Eventually I’d end up taking over for a colleague who wasn’t feeling well, and so it turned into a regular day of live blogging. Before that, however, I was in a more passive mode, helping with entering chip counts or whatever else was needed, and not really going out onto the floor much to see what was going on.

Anyhow, it was during that earlier part of the day I did take a tour around to see the field, and I remember being a little startled to see Obrestad, standing out most consipicously from the other players at her table. I don’t believe she had played in many (or perhaps any) events prior to that one, as she had had some obligations that had prevented her joining the Series at its start.

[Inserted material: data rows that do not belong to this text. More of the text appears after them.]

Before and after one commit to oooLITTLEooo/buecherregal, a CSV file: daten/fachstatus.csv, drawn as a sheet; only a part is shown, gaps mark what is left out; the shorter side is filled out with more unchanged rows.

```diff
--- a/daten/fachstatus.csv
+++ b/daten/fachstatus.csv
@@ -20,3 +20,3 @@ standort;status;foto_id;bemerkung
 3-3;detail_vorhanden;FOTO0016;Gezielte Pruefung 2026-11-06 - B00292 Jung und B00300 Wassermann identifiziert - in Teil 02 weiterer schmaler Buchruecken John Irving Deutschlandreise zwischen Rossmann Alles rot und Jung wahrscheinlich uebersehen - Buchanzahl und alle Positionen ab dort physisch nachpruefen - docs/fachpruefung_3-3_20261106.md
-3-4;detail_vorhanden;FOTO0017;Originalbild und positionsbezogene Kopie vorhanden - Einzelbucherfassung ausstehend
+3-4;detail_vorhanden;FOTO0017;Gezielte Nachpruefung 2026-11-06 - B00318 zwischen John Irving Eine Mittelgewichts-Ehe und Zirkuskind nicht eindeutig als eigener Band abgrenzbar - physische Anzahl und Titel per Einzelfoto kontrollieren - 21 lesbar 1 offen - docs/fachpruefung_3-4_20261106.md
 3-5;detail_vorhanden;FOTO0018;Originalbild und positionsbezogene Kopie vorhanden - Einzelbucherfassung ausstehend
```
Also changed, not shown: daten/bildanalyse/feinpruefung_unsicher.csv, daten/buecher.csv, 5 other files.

I’ve long gotten past feeling at all starstruck around poker “celebrities.” I know during the first days of the WSOP a couple of years ago, there were a few moments here and there where I was marveling a little at seeing folks like Brunson, Hellmuth, or Ivey in such close proximity, but that went away pretty quickly.

For example, just a few days ago I was covering the $10,000 Heads Up No-Limit Hold’em Championship, and was there to catch Tom Dwan’s bustout hand in Round 2. He and his opponent, Andrew Rosskamm, were one of the last matches to finish in that round, and so all of the surrounding tables were empty. It was just the dealer, Dwan, Rosskamm, and Erik Seidel, sitting at the other end of the table watching the match. And me, a few feet to the side, noting the action.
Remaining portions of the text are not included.